* [Work to be completed]
Every line in the records below that holds "architecture" must be identified and copied.

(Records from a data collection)
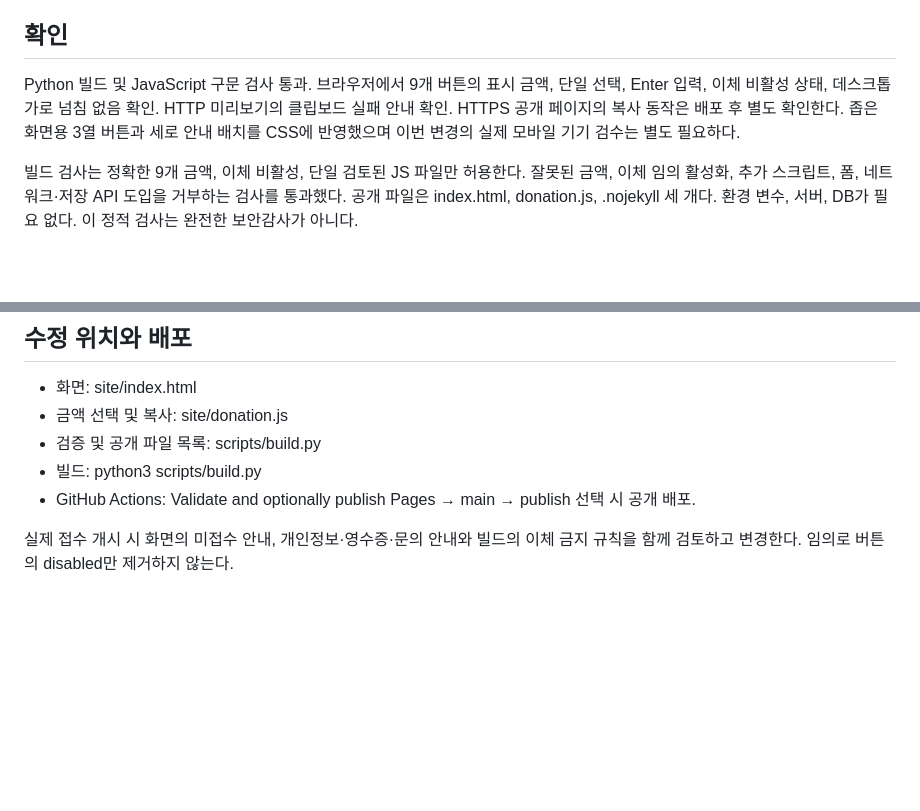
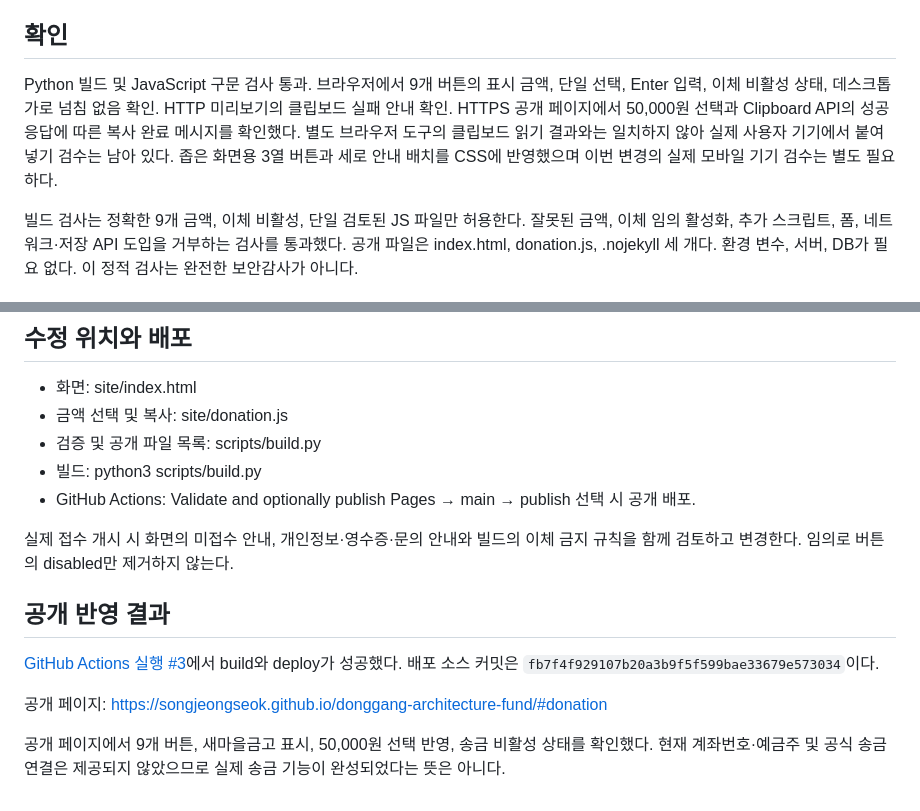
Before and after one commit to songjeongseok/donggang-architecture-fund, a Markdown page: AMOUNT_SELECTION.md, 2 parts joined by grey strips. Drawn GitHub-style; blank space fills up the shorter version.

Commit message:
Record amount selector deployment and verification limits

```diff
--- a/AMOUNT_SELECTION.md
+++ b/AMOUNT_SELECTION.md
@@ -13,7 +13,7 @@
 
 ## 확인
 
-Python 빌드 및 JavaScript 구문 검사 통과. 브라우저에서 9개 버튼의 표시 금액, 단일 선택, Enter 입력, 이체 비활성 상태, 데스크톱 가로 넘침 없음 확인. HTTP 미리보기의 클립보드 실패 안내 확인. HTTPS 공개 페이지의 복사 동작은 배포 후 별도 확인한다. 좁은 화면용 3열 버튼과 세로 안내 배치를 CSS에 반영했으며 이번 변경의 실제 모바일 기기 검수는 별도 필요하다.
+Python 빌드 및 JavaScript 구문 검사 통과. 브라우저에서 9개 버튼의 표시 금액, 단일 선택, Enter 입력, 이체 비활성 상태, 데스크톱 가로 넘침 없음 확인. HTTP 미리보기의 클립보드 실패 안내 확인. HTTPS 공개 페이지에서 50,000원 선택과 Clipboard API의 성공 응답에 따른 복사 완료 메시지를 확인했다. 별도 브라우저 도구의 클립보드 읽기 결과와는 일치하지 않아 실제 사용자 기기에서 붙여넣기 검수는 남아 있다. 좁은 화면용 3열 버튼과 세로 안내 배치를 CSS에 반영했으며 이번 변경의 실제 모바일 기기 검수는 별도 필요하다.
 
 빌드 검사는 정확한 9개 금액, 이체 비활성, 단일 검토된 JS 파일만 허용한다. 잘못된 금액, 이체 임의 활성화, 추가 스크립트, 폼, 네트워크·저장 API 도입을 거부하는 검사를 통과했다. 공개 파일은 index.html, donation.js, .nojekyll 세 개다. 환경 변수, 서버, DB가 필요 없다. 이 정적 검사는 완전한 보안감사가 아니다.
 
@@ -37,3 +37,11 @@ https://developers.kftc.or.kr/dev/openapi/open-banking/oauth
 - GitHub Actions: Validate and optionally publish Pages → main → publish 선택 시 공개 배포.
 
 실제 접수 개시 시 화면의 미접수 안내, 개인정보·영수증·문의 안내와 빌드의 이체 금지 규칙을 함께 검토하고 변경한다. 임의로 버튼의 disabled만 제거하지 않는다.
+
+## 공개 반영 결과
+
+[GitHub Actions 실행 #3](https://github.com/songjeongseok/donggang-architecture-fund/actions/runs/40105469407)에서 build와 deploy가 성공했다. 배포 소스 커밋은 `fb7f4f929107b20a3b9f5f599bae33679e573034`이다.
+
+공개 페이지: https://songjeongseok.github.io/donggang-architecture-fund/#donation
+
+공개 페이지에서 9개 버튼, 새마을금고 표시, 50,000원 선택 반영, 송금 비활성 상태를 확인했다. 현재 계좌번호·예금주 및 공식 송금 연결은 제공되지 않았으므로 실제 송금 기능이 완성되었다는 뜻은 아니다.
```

* [Exercise result]
Before and after one commit to songjeongseok/donggang-architecture-fund, a Markdown page: AMOUNT_SELECTION.md, 2 parts joined by grey strips. Drawn GitHub-style; blank space fills up the shorter version.
+[GitHub Actions 실행 #3](https://github.com/songjeongseok/donggang-architecture-fund/actions/runs/40105469407)에서 build와 deploy가 성공했다. 배포 소스 커밋은 `fb7f4f929107b20a3b9f5f599bae33679e573034`이다.
+공개 페이지: https://songjeongseok.github.io/donggang-architecture-fund/#donation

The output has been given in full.